The Goths and the Vandals were two of the Germanic groups that clashed with the Roman Empire throughout Europe and North Africa from the third to the fifth centuries A.D. Because nearly all of the surviving information about the Goths and Vandals comes from Roman sources, history has taken a largely negative view of these groups as brutish and uncivilized “barbarians” who helped bring down Rome’s great empire in Europe. Today, to “vandalize” someone else’s property means to cause damage or destruction, while “Goth” is applied to a subculture known for its dark, gloomy aesthetic. But while both the Goths and the Vandals sacked and plundered Rome (in 410 and 455 A.D., respectively), neither group left the great city in ruins or massacred its inhabitants. In fact, the Goth kingdoms founded in Gaul (modern-day France), Iberia (modern-day Spain) and Italy would adopt Catholic Christianity and other aspects of Roman culture, helping to preserve those traditions long after the Western Empire’s decline and fall.

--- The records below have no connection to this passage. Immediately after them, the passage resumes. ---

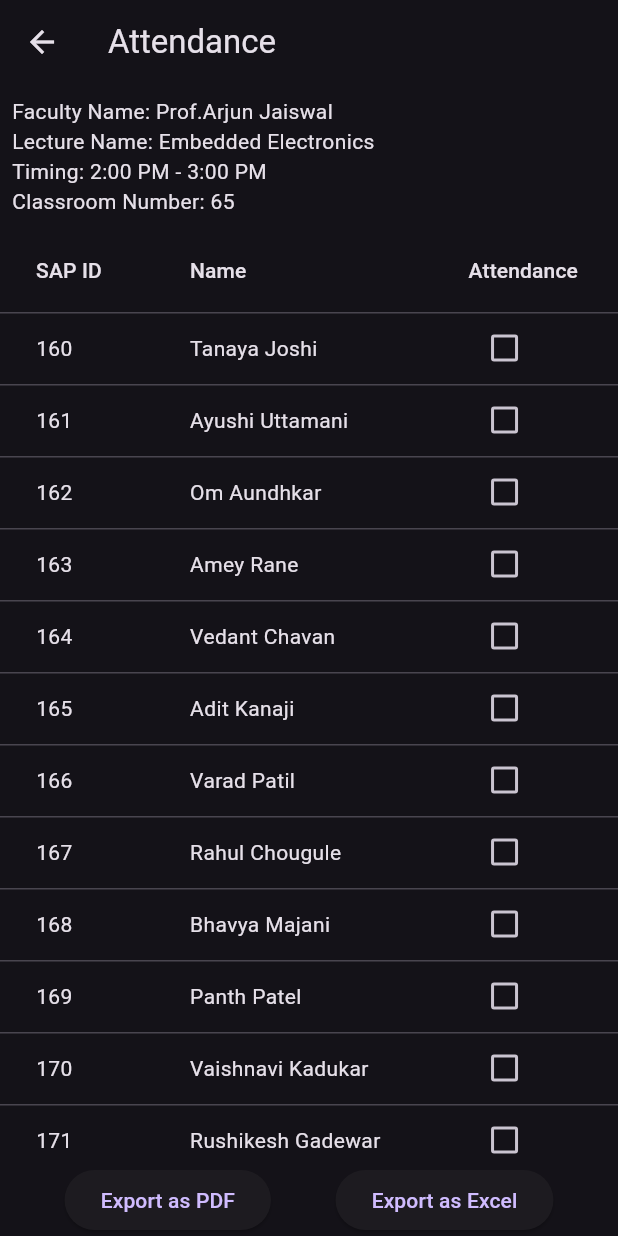
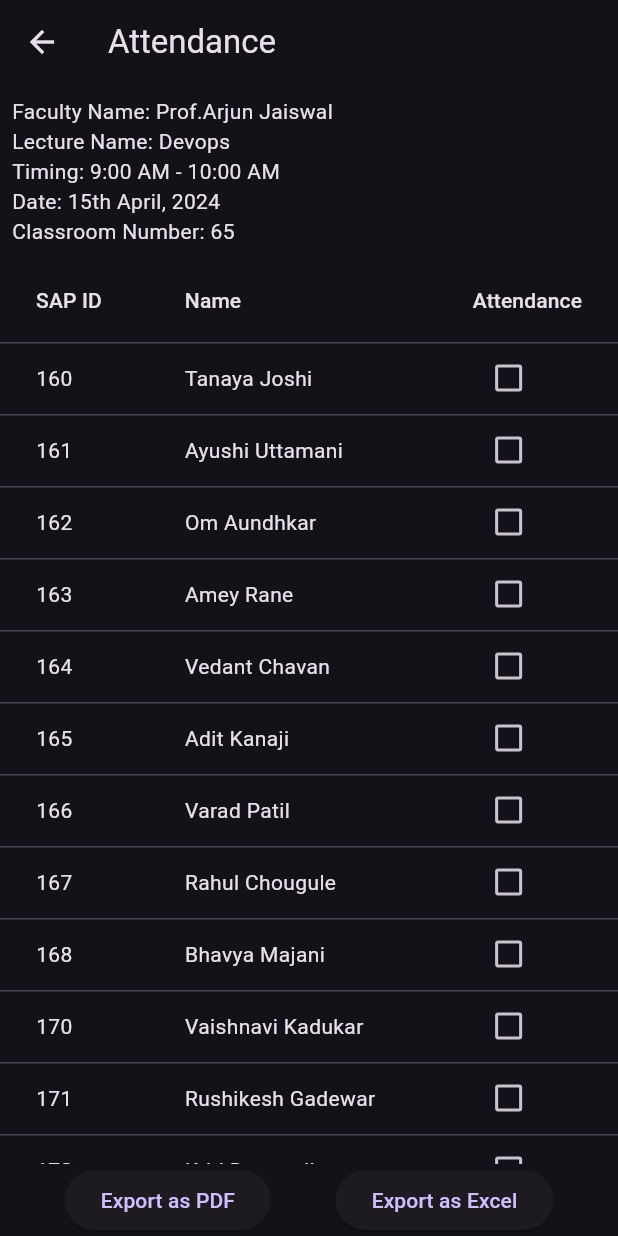
Before and after one commit to Rushikesh197/IPD, a Flutter app: the AttendancePage screen opened directly, on a phone screen of 412 x 824 dp. Run offline on Flutter 3.47's test engine with Material 3 defaults, Android fonts, the phone set to English and light mode, and no system bars; our stand-ins replace csv, fl_chart, pdf, permission_handler; project files that could hold a hidden picture were left out.

```diff
--- a/lib/screens/AboutPage.dart
+++ b/lib/screens/AboutPage.dart
@@ -32,7 +32,7 @@ class AboutPage extends StatelessWidget {
             ),
             SizedBox(height: 16.0),
             Text(
-              'For any assistance or issues, please contact our IT department.',
+              'For any assistance or issues, please contact our IT department. Contact No. 9321975842',
               style: TextStyle(fontSize: 16.0),
             ),
             SizedBox(height: 32.0),
--- a/lib/screens/AttendancePage.dart
+++ b/lib/screens/AttendancePage.dart
@@ -11,6 +11,7 @@ class AttendancePage extends StatefulWidget {
   final String? lectureName;
   final String? timing;
   final String? classroomNumber;
+  final String? date;
 
   const AttendancePage({
     Key? key,
@@ -18,6 +19,7 @@ class AttendancePage extends StatefulWidget {
     this.lectureName,
     this.timing,
     this.classroomNumber,
+    this.date,
   }) : super(key: key);
 
   @override
@@ -26,21 +28,79 @@ class AttendancePage extends StatefulWidget {
 
 class _AttendancePageState extends State<AttendancePage> {
   List<Map<String, dynamic>> students = [
-    {'sapId': '160', 'name': 'Tanaya Joshi'},
-    {'sapId': '161', 'name': 'Ayushi Uttamani'},
-    {'sapId': '162', 'name': 'Om Aundhkar'},
-    {'sapId': '163', 'name': 'Amey Rane'},
-    {'sapId': '164', 'name': 'Vedant Chavan'},
-    {'sapId': '165', 'name': 'Adit Kanaji'},
-    {'sapId': '166', 'name': 'Varad Patil'},
-    {'sapId': '167', 'name': 'Rahul Chougule'},
-    {'sapId': '168', 'name': 'Bhavya Majani'},
-    {'sapId': '169', 'name': 'Panth Patel'},
-    {'sapId': '170', 'name': 'Vaishnavi Kadukar'},
-    {'sapId': '171', 'name': 'Rushikesh Gadewar'},
-    {'sapId': '172', 'name': 'Kriti Derasadi'},
-    {'sapId': '173', 'name': 'Araish Shaikh'},
-    {'sapId': '174', 'name': 'Hargun Chandhok'}
+    {"sapId": "160", "name": "Tanaya Joshi"},
+    {"sapId": "161", "name": "Ayushi Uttamani"},
+    {"sapId": "162", "name": "Om Aundhkar"},
+    {"sapId": "163", "name": "Amey Rane"},
+    {"sapId": "164", "name": "Vedant Chavan"},
+    {"sapId": "165", "name": "Adit Kanaji"},
+    {"sapId": "166", "name": "Varad Patil"},
+    {"sapId": "167", "name": "Rahul Chougule"},
+    {"sapId": "168", "name": "Bhavya Majani"},
+    {"sapId": "170", "name": "Vaishnavi Kadukar"},
+    {"sapId": "171", "name": "Rushikesh Gadewar"},
+    {"sapId": "172", "name": "Kriti Derasadi"},
+    {"sapId": "173", "name": "Araish Shaikh"},
+    {"sapId": "174", "name": "Hargun Chandhok"},
+    {"sapId": "175", "name": "Gautam Soni"},
+    {"sapId": "177", "name": "Aryan Gupta"},
+    {"sapId": "179", "name": "Rohit Rai"},
+    {"sapId": "180", "name": "Smit Shah"},
+    {"sapId": "181", "name": "Khushi Shah"},
+    {"sapId": "182", "name": "Yash Doshi"},
+    {"sapId": "183", "name": "Merul Shah"},
+    {"sapId": "184", "name": "Krupa Bhayani"},
+    {"sapId": "185", "name": "Kely Mistry"},
+    {"sapId": "186", "name": "Shabbir Rangwala"},
+    {"sapId": "187", "name": "Shivani Patel"},
+    {"sapId": "188", "name": "Kushal Vadodaria"},
+    {"sapId": "190", "name": "Sarthak Mahale"},
+    {"sapId": "191", "name": "Bhavya Poddar"},
+    {"sapId": "192", "name": "Isha Patade"},
+    {"sapId": "193", "name": "Jainish Jain"},
+    {"sapId": "194", "name": "Enrique D'Costa"},
+    {"sapId": "195", "name": "Soham Thatte"},
+    {"sapId": "196", "name": "Shashank Das"},
+    {"sapId": "197", "name": "Isha Mistry"},
+    {"sapId": "198", "name": "Anusshka Choudhary"},
+    {"sapId": "199", "name": "Krisha Borana"},
+    {"sapId": "200", "name": "Nihar Nandoskar"},
+    {"sapId": "201", "name": "Arnav More"},
+    {"sapId": "202", "name": "Anupkumar Singh"},
+    {"sapId": "203", "name": "Umang Jain"},
+    {"sapId": "204", "name": "Isha Shah"},
+    {"sapId": "205", "name": "Shruti Bhavigadda"},
+    {"sapId": "206", "name": "Anurag Lade"},
+    {"sapId": "207", "name": "Mohammad Faahad"},
+    {"sapId": "208", "name": "Tanvi Bhide"},
+    {"sapId": "210", "name": "Ronakk Javeri"},
+    {"sapId": "211", "name": "Murtaza Shikari"},
+    {"sapId": "212", "name": "Mithil Bavishi"},
+    {"sapId": "213", "name": "Viral Dalal"},
+    {"sapId": "214", "name": "Nemin Sheth"},
+    {"sapId": "216", "name": "Yash Shah"},
+    {"sapId": "217", "name": "Palak Shah"},
+    {"sapId": "218", "name": "Harsh Chheda"},
+    {"sapId": "219", "name": "Keyur Parmar"},
+    {"sapId": "220", "name": "Dhimant Morakhia"},
+    {"sapId": "221", "name": "Rushit Jhaveri"},
+    {"sapId": "222", "name": "Tirth Parekh"},
+    {"sapId": "223", "name": "Jay Parmar"},
+    {"sapId": "224", "name": "Anuj Bohra"},
+    {"sapId": "225", "name": "Sanjal Ghate"},
+    {"sapId": "227", "name": "Kartik Dubey"},
+    {"sapId": "100", "name": "Hetvi Shah"},
+    {"sapId": "101", "name": "Mit Shah"},
+    {"sapId": "102", "name": "Jeet Shah"},
+    {"sapId": "103", "name": "Rupesh Raut"},
+    {"sapId": "110", "name": "Khush Trivedi"},
+    {"sapId": "240", "name": "Vihit Khetle"},
+    {"sapId": "241", "name": "Nusra Shaikh"},
+    {"sapId": "242", "name": "Dhruv Karia"},
+    {"sapId": "248", "name": "Vaishnavi Naik"},
+    {"sapId": "249", "name": "Jeet Doshi"},
+    {"sapId": "267", "name": "Deep Parekh"},
+    {"sapId": "278", "name": "Jhenil Parihar"}
   ];
 
   Map<String, bool> attendanceMap = {};
@@ -60,8 +120,9 @@ class _AttendancePageState extends State<AttendancePage> {
               crossAxisAlignment: CrossAxisAlignment.start,
               children: [
                 Text('Faculty Name: ${widget.facultyName ?? 'Prof.Arjun Jaiswal'}'),
-                Text('Lecture Name: ${widget.lectureName ?? 'Embedded Electronics'}'),
-                Text('Timing: ${widget.timing ?? '2:00 PM - 3:00 PM'}'),
+                Text('Lecture Name: ${widget.lectureName ?? 'Devops'}'),
+                Text('Timing: ${widget.timing ?? '9:00 AM - 10:00 AM'}'),
+                Text('Date: ${widget.date ?? '15th April, 2024'}'),
                 Text('Classroom Number: ${widget.classroomNumber ?? '65'}'),
               ],
             ),
@@ -134,8 +195,9 @@ class _AttendancePageState extends State<AttendancePage> {
             children: [
               pw.Text('Attendance'),
               pw.Text('Faculty Name: ${widget.facultyName ?? 'Prof.Arjun Jaiswal'}'),
-              pw.Text('Lecture Name: ${widget.lectureName ?? 'Embedded Electronics'}'),
-              pw.Text('Timing: ${widget.timing ?? '2:00 PM - 3:00 PM'}'),
+              pw.Text('Lecture Name: ${widget.lectureName ?? 'Devops'}'),
+              pw.Text('Timing: ${widget.timing ?? '9:00 AM - 10:00 AM'}'),
+              pw.Text('Date: ${widget.timing ?? '15th April, 2024'}'),
               pw.Text('Classroom Number: ${widget.classroomNumber ?? '65'}'),
               pw.Table.fromTextArray(
                 data: <List<String>>[
--- a/lib/screens/FacultyLoginPage.dart
+++ b/lib/screens/FacultyLoginPage.dart
@@ -55,8 +55,8 @@ class FacultyLoginPage extends StatelessWidget {
 
   void _performLogin(BuildContext context) {
     // Hardcoded email and password for demonstration
-    String hardcodedEmail = 'faculty@gmail.com';
-    String hardcodedPassword = 'faculty';
+    String hardcodedEmail = 'arjunjaiswal@gmail.com';
+    String hardcodedPassword = 'arjunj123\$';
 
     String enteredEmail = _emailController.text.trim();
     String enteredPassword = _passwordController.text.trim();
--- a/lib/screens/Notice.dart
+++ b/lib/screens/Notice.dart
@@ -17,12 +17,12 @@ class NoticePage extends StatelessWidget {
             // Notices Section
             _buildSectionHeader('Notices'),
             _buildNoticeItem(
-              title: 'Postponement Of Exam',
-              description: 'This is an important notice regarding postponement of Maths Exam.',
+              title: 'IPD Presentations',
+              description: 'Important notice regarding IPD Presentations scheduled on 15th April 2024.',
             ),
             _buildNoticeItem(
-              title: 'Holiday On 22/02/2024',
-              description: 'Holiday is declared on 22nd Feb 2024, Thursday.',
+              title: 'Holiday On 17th April 2024',
+              description: 'Holiday is declared on 17th April, Wednesday on occasion of Ram Navmi',
             ),
             // Notifications Section
             _buildSectionHeader('Notifications'),
@@ -37,12 +37,12 @@ class NoticePage extends StatelessWidget {
             // Announcements Section
             _buildSectionHeader('Announcements'),
             _buildAnnouncementItem(
-              title: 'Welcome to the New Semester!',
-              description: 'We are excited to start the new semester.',
+              title: 'ZS Associates Campus Visit, 16th April 2024',
+              description: 'ZS Associates will be visiting campus for Campus Beats Orientation.',
             ),
             _buildAnnouncementItem(
               title: 'Upcoming Event',
-              description: 'Join us for the annual Alumni fair on 24th Feb 2024.',
+              description: 'Term Test 2 Starts from 22nd April 2024, All The Best !',
             ),
           ],
         ),
--- a/lib/screens/StudentLoginPage.dart
+++ b/lib/screens/StudentLoginPage.dart
@@ -61,8 +61,8 @@ class StudentLoginPage extends StatelessWidget {
 
   void _performLogin(BuildContext context) {
     // Hardcoded email and password for demonstration
-    String hardcodedEmail = 'student@gmail.com';
-    String hardcodedPassword = 'student';
+    String hardcodedEmail = 'rushikeshgadewar@gmail.com';
+    String hardcodedPassword = 'rushikeshg123\$';
 
     String enteredEmail = _emailController.text.trim();
     String enteredPassword = _passwordController.text.trim();
```
Also changed, not shown: lib/screens/FacultyHomePage.dart (+15 -19 lines), lib/screens/FacultyStatus.dart (+53 -26 lines), lib/screens/StudentHomePage.dart (+18 -23 lines).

Little is known about the origins of the Goths before the Romans encountered them; they may have come from Scandinavia, according to some sources, or from modern-day Poland. From the first Gothic invasion of Roman territory in 238, tensions ran high between the Romans and the warrior people they viewed as inferior and even subhuman. Still, many Goths served as Roman soldiers, adapting the Roman life, and the two groups traded with each other. Around 375, a new group known as the Huns appeared north of the Danube and began pushing other groups–including both the Goths and Vandals–further into Roman territory. Tensions between Goths and Romans exploded early in the fifth century, when Goth leader Alaric laid siege to Rome and sacked the city in 410. Alaric’s descendants, known as the Visigoths (western Goths), settled in Gaul and Iberia; the last Visigoth kingdom, in Spain, fell to the Moors in 711. In Italy, the Ostrogoths (eastern Goths) established dominance by the end of the fifth century, but would fall to the Byzantine Empire within a few decades.

Like the Goths, the Vandals may have originated in Scandinavia before migrating south. They first breached the Roman frontier in 406, with the Roman Empire distracted by internal divisions, and began clashing with both Visigoths and Romans in Gaul and Iberia. Under the fierce warrior king Genseric, the Vandals took advantage of Roman weakness in North Africa and established their kingdom there, with its capital at Carthage, by 440. With Genseric’s forces marching on Rome in 455, the desperate Romans sent Pope Leo I to plead for mercy; in exchange for free entry, the Vandals agreed not to burn the city or massacre its citizens. After Genseric died in 477–still undefeated on the battlefield–his empire would decline amid squabbling by his descendants. Byzantine force invaded in 534 and took the last Vandal king, Gelimer, captive in Constantinople.